Is it possible quantum computers put the computer security in jeopardy?

It is reasonable to worry for the long term. There's therefore a lot of activity to be prepared for quantum computers useful for cryptanalysis. The quasi consensus is that 256-bit symmetric crypto (AES-256, SHA-512, SHA3-512 and the like) will remain safe in the foreseeable future. Most currently used asymmetric/public-key crypto (RSA and others based on factorization; DSA, DH, Schnorr signature, ECDSA, EdDSA, ECDH and others based on discrete logarithm) may not, especially for the smallest key sizes currently considered safe. But practical quantum-safe asymmetric cryptography seems feasible, and is in the works. There's preliminary standardization effort at NIST.

This related question asks how to predict when and if quantum cryptopocalypse is coming.

$\endgroup$
  • 6
    $\begingroup$ R1w: Currently used asymmetric crypto (including the algorithms listed, RSA et al) is likely not secure. There is active research into replacement algorithms that are believed not to be broken by a Quantum Computer $\endgroup$ – poncho Sep 2 '18 at 11:47
  • 1
    $\begingroup$ @poncho In reference to"research into replacement algorithms"Is it a special project by a specific organization or you meant Generally. $\endgroup$ – R1w Sep 4 '18 at 16:07
  • 3
    $\begingroup$ @R1w: generally. Current, the NIST PQC project is acting as the generally accepted forum (see csrc.nist.gov/projects/post-quantum-cryptography), there are a number of different submissions to them by various teams. $\endgroup$ – poncho Sep 4 '18 at 16:21
10
$\begingroup$

If quantum computers are physically feasible, then there are some algorithmic problems that they should be able to solve faster than classical computers. It happens that brute-force search and discrete logarithms are two of those problems. Unfortunately, the security of symmetric cryptosystems depends on brute-force search being hard, and the security of the currently-used asymmetric cryptosystems depends on discrete logarithms being hard.

The situation for brute-force search is not so bad: the quantum algorithm operates in $O(\sqrt{N})$ time, which means if we just double the length of our symmetric keys we're back where we started. Thus, for instance, you may read that AES-128 is weak against quantum computers but AES-256 isn't.

But the situation for discrete logarithms is very bad: the quantum algorithm brings the task down from "subexponential" time to "polynomial" time, and that means we need to replace the asymmetric cipher primitives that depend on discrete logs with new ones that don't. The good news is we already have some candidates.

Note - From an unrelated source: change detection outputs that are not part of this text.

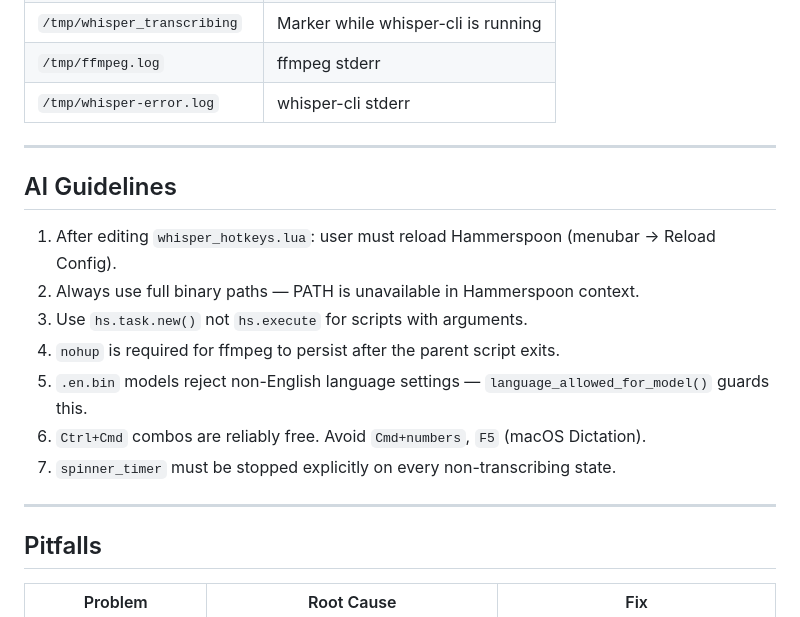
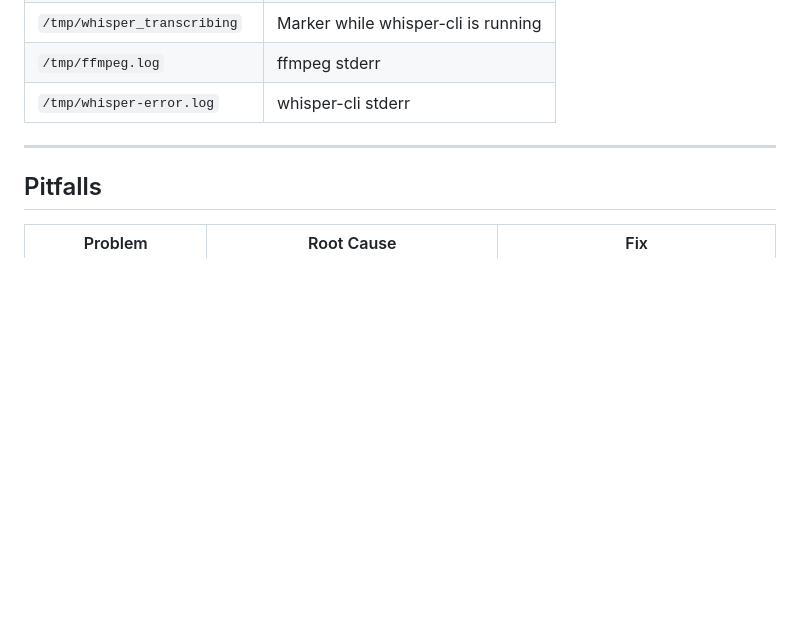
Before and after one commit to Bloodw0lf/Careless-Whisper, a Markdown page: README.md, the part around the change. Rendered like a GitHub page; blank space fills up the shorter version.

Commit message:
Remove AI Guidelines from README

```diff
--- a/README.md
+++ b/README.md
@@ -131,18 +131,6 @@ bash -n whisper.sh          # syntax check
 
 ---
 
-## AI Guidelines
-
-1. After editing `whisper_hotkeys.lua`: user must reload Hammerspoon (menubar → Reload Config).
-2. Always use full binary paths — PATH is unavailable in Hammerspoon context.
-3. Use `hs.task.new()` not `hs.execute` for scripts with arguments.
-4. `nohup` is required for ffmpeg to persist after the parent script exits.
-5. `.en.bin` models reject non-English language settings — `language_allowed_for_model()` guards this.
-6. `Ctrl+Cmd` combos are reliably free. Avoid `Cmd+numbers`, `F5` (macOS Dictation).
-7. `spinner_timer` must be stopped explicitly on every non-transcribing state.
-
----
-
 ## Pitfalls
 
 | Problem                              | Root Cause                          | Fix                                       |
```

It is important to understand that quantum computers do not, as far as we know, enable us to solve "NP-complete" problems in polynomial time (formally, complexity theorists have strong reasons to think that BQP does not contain NP; but this has not yet been proven). If they could, that would imply that a quantum computer could invert any one-to-one function in polynomial time, even if it was a one-way function for a classical computer. That in turn would mean quantum computers could break all known message ciphers except for the one-time pad. Perhaps even worse, they could counterfeit all known message authentication schemes.

Incidentally, "quantum key distribution" is not a cryptosystem; it's a key exchange protocol. It allows two parties to agree on a key with a strong guarantee that no eavesdropper could have also received that key. In the absence of one-way functions, you could use QKD to distribute one-time pads, but you would still have all of the practical difficulties associated with one-time pads.

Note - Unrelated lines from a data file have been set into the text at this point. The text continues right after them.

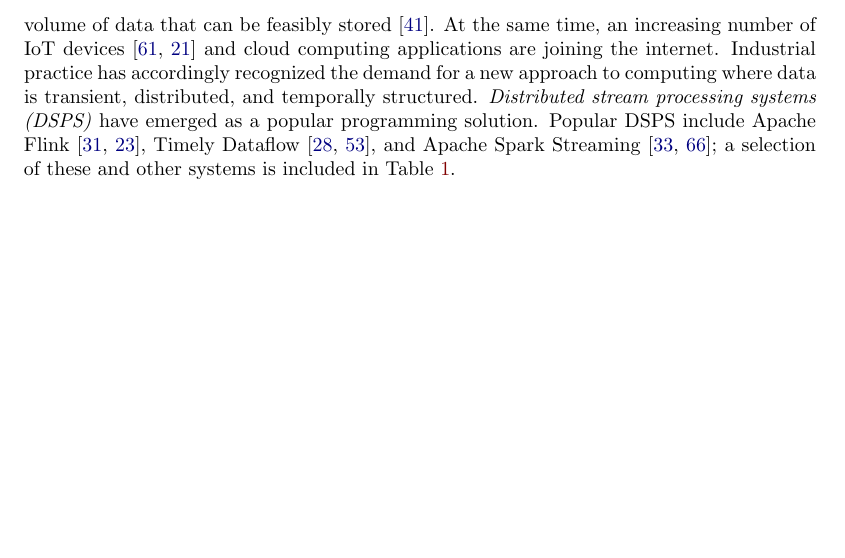
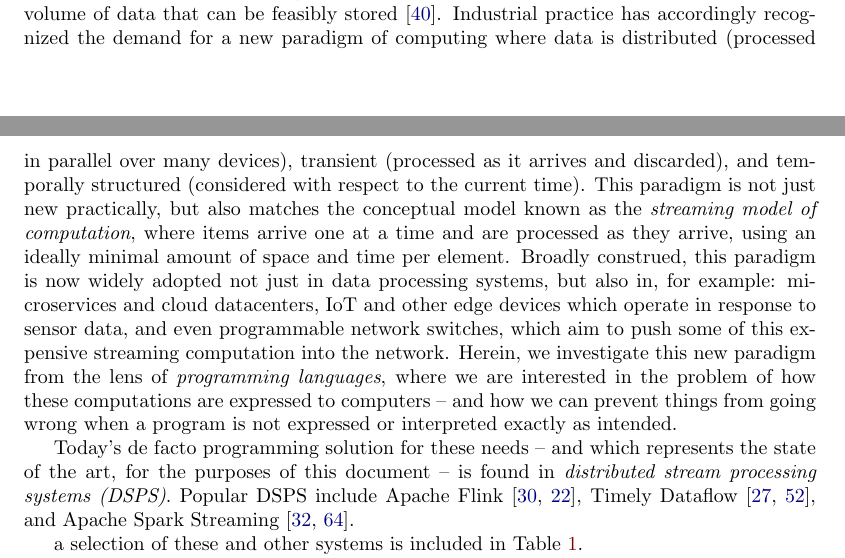
Before and after one commit to cdstanford/dissertation, a LaTeX thesis (src/dissertation.tex, which reads src/1-intro.tex): part of page 3 of 71 before the commit and two parts of pages 2 and 3 of 71 after it, the two joined at a grey line, cut so that both start at the same text, the shorter picture padded with empty space. Compiled offline with pdfLaTeX.

Commit message:
working on intro rewrites

```diff
--- a/src/1-intro.tex
+++ b/src/1-intro.tex
@@ -7,18 +7,37 @@ For example, Cisco has estimated in its annual white paper
 that data produced by people, machines, and things
 is around 500 zettabytes, in contrast to a much smaller volume
 of data that can be feasibly stored~\cite{index2018forecast}.
-At the same time, an increasing number of IoT devices~\cite{shi2016edge, ashton2009internet} and cloud computing applications
-are joining the internet.
+% Contributing to this influx of data are the increasing number of IoT and other edge devices~\cite{shi2016edge, ashton2009internet} connected to existing internet and software infrastructure.
 Industrial practice has accordingly recognized the demand
-for a new approach to computing
-where data is transient, distributed, and temporally structured.
-\emph{Distributed stream processing systems (DSPS)} have emerged as a popular
-programming solution.
+for a new paradigm of computing
+where data is
+distributed (processed in parallel over many devices),
+transient (processed as it arrives and discarded),
+and temporally structured (considered with respect to the current time).
+This paradigm is not just new practically, but also matches the conceptual
+model known as the \emph{streaming model of computation},
+% TODO cite
+where items arrive one at a time and are processed as they arrive, using
+an ideally minimal amount of space and time per element.
+Broadly construed, this paradigm is now widely adopted not just in
+data processing systems, but also in, for example: microservices and
+cloud datacenters, IoT and other edge devices which operate in response
+to sensor data, and even programmable network switches,
+which aim to push some of this expensive streaming computation
+into the network.
+% TODO cite
+Herein, we investigate this new paradigm from the lens of \emph{programming languages}, where we are interested in the problem of how these computations are expressed to computers -- and how we can prevent things from going wrong when a program is not expressed or interpreted exactly as intended.
+
+Today's de facto programming solution for these needs -- and which represents the state of the art, for the purposes of this document --
+is found in \emph{distributed stream processing systems (DSPS)}.
 Popular DSPS include
 Apache Flink~\cite{Flink,Flink2015},
 Timely Dataflow~\cite{Timely,Naiad2013},
-and Apache Spark Streaming~\cite{SparkStreaming,Spark2013};
+and Apache Spark Streaming~\cite{SparkStreaming,Spark2013}.
+
+
 a selection of these and other systems is included in Table~\ref{fig:dsps-examples}.
+
 
 To understand the emergence of DSPS and why traditional software infrastructure
 is not sufficient, note that traditional software
--- a/src/dissertation.tex
+++ b/src/dissertation.tex
@@ -8,11 +8,11 @@
 \input{header.tex}
 \input{macros.tex}
 
-\title{\Large{} Reliable Programming for Distributed Stream Processing Systems}
+\title{\Large{} Reliable Programming for Distributed Stream Processing}
 % Language Design for Distributed Streaming Systems
 % A Sound Language Framework for Distributed Streaming Applications
 \author{Caleb Stanford}
-\date{Fall 2021}
+\date{June 6, 2022}
 
 \begin{document}
 
```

$\endgroup$
  • $\begingroup$ Comments are not for extended discussion; this conversation has been moved to chat. $\endgroup$ – e-sushi Sep 28 '18 at 23:15
  • 1
    $\begingroup$ QKD is no key exchange but rather a key growing scheme as it requires an initial shared secret! Without the existence of a one-way function, this cannot be established online. Hence, you still got the key exchange problem. $\endgroup$ – mephisto Oct 14 '18 at 16:44

Your Answer

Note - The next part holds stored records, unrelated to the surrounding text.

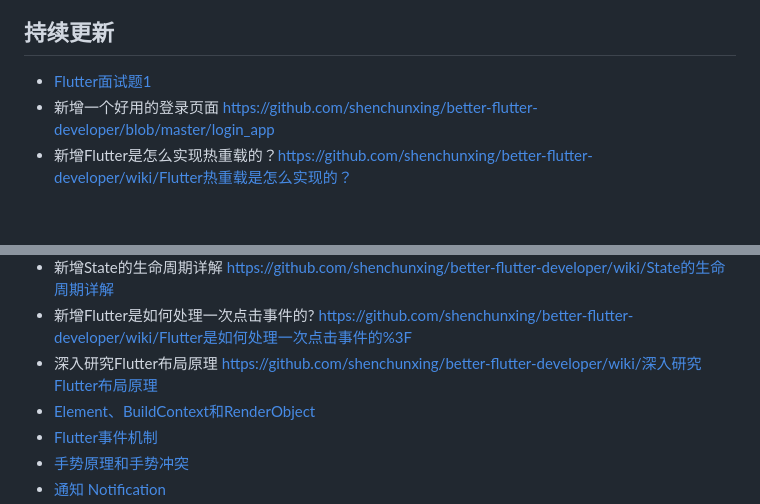
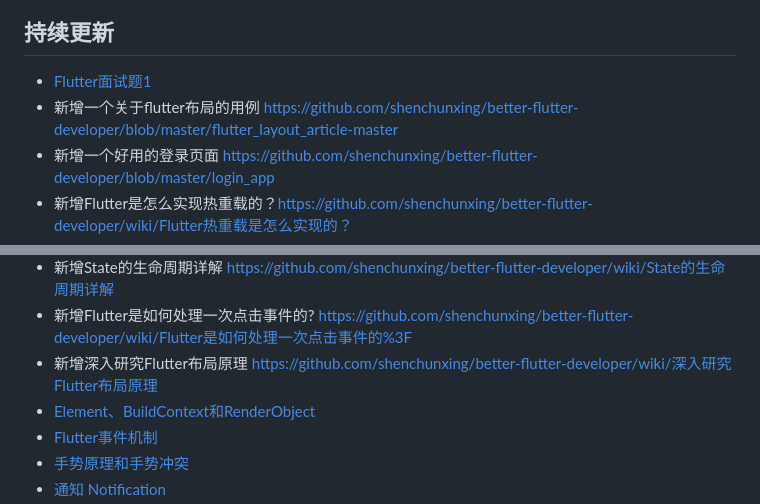
Before and after one commit to shenchunxing/better-flutter-developer, a Markdown page: README.md, 2 parts joined by grey strips. Drawn GitHub-style; blank space fills up the shorter version.

```diff
--- a/README.md
+++ b/README.md
@@ -1,5 +1,6 @@
 ## 持续更新
  -  [Flutter面试题1](https://github.com/shenchunxing/better-flutter-developer/blob/master/Flutter面试题1.md)
+ -  新增一个关于flutter布局的用例 https://github.com/shenchunxing/better-flutter-developer/blob/master/flutter_layout_article-master
  -  新增一个好用的登录页面 https://github.com/shenchunxing/better-flutter-developer/blob/master/login_app
  -  新增Flutter是怎么实现热重载的？https://github.com/shenchunxing/better-flutter-developer/wiki/Flutter热重载是怎么实现的？
  -  新增理解Widget、Element、RenderObject  https://github.com/shenchunxing/better-flutter-developer/wiki/理解Widget、Element、RenderObject
@@ -12,7 +13,7 @@
  -  如何正确使用setState()? https://github.com/shenchunxing/better-flutter-developer/wiki/如何正确使用setState()%3F
  -  新增State的生命周期详解 https://github.com/shenchunxing/better-flutter-developer/wiki/State的生命周期详解
  -  新增Flutter是如何处理一次点击事件的? https://github.com/shenchunxing/better-flutter-developer/wiki/Flutter是如何处理一次点击事件的%3F
- -  深入研究Flutter布局原理 https://github.com/shenchunxing/better-flutter-developer/wiki/深入研究Flutter布局原理
+ -  新增深入研究Flutter布局原理 https://github.com/shenchunxing/better-flutter-developer/wiki/深入研究Flutter布局原理
  - [Element、BuildContext和RenderObject](https://book.flutterchina.club/chapter14/element_buildcontext.html)
  - [Flutter事件机制](https://book.flutterchina.club/chapter8/hittest.html#_8-3-1-flutter-事件处理流程)
  - [手势原理和手势冲突](https://book.flutterchina.club/chapter8/gesture_conflict.html#_8-4-1-手势识别原理)
```
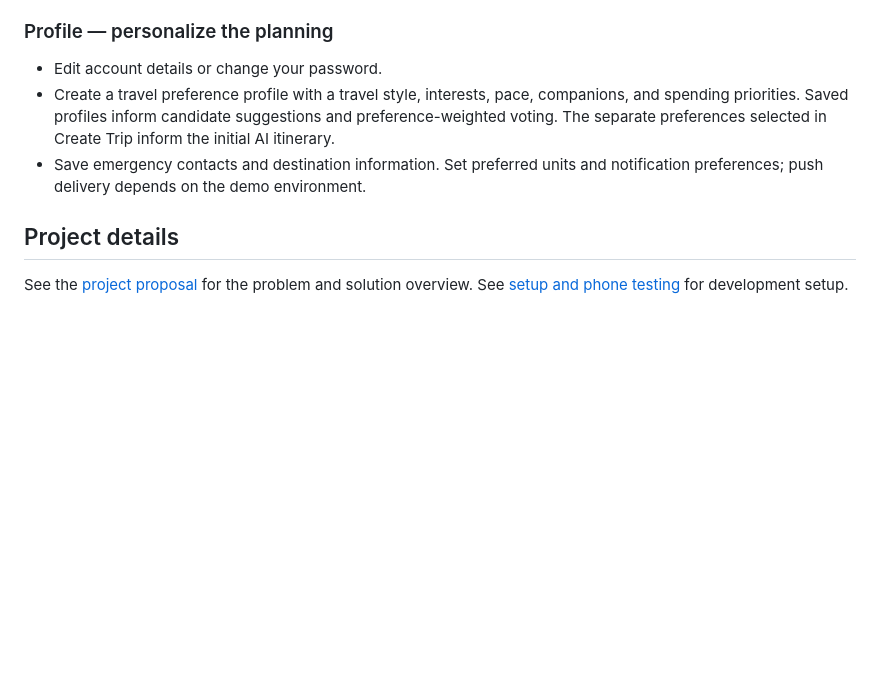
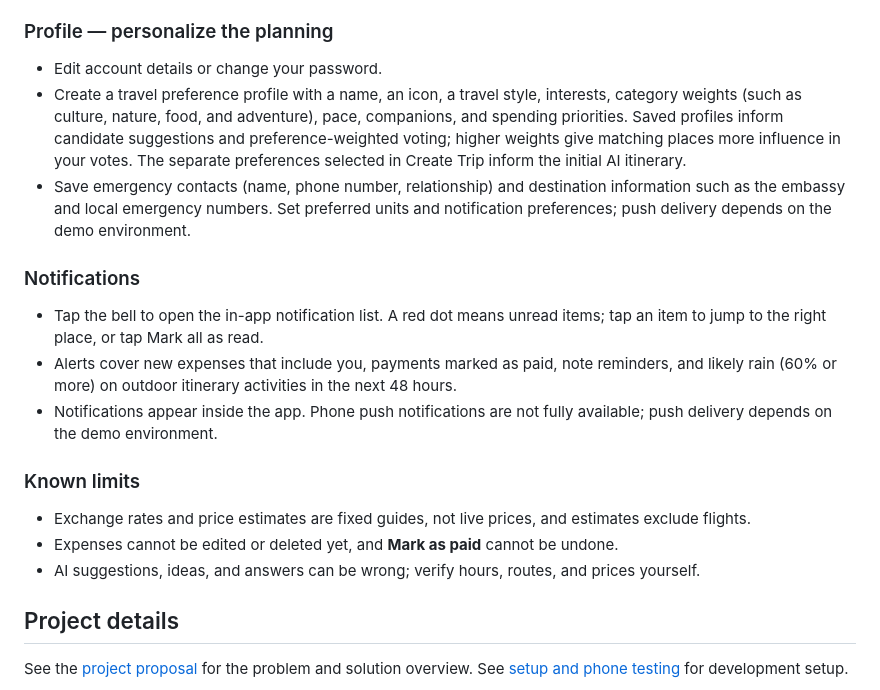
Before and after one commit to ruiiiii04/eggsplore-travel-planner, a Markdown page: README.md, the part around one of its changes. GitHub-like rendering; blank space fills up the shorter version.

```diff
--- a/README.md
+++ b/README.md
@@ -47,8 +60,18 @@ In **Trip options → Flight details**, save a flight. For a reliable walkthroug
 ### Profile — personalize the planning
 
 - Edit account details or change your password.
-- Create a travel preference profile with a travel style, interests, pace, companions, and spending priorities. Saved profiles inform candidate suggestions and preference-weighted voting. The separate preferences selected in Create Trip inform the initial AI itinerary.
-- Save emergency contacts and destination information. Set preferred units and notification preferences; push delivery depends on the demo environment.
+- Create a travel preference profile with a name, an icon, a travel style, interests, category weights (such as culture, nature, food, and adventure), pace, companions, and spending priorities. Saved profiles inform candidate suggestions and preference-weighted voting; higher weights give matching places more influence in your votes. The separate preferences selected in Create Trip inform the initial AI itinerary.
+- Save emergency contacts (name, phone number, relationship) and destination information such as the embassy and local emergency numbers. Set preferred units and notification preferences; push delivery depends on the demo environment.
+
+### Notifications
+- Tap the bell to open the in-app notification list. A red dot means unread items; tap an item to jump to the right place, or tap Mark all as read.
+- Alerts cover new expenses that include you, payments marked as paid, note reminders, and likely rain (60% or more) on outdoor itinerary activities in the next 48 hours.
+- Notifications appear inside the app. Phone push notifications are not fully available; push delivery depends on the demo environment.
+
+### Known limits
+- Exchange rates and price estimates are fixed guides, not live prices, and estimates exclude flights.
+- Expenses cannot be edited or deleted yet, and **Mark as paid** cannot be undone.
+- AI suggestions, ideas, and answers can be wrong; verify hours, routes, and prices yourself.
 
 ## Project details
 
```
Also changed, not shown: other parts of README.md (+22 -9 lines).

By clicking “Post Your Answer”, you agree to our terms of service, privacy policy and cookie policy

Not the answer you're looking for? Browse other questions tagged or ask your own question.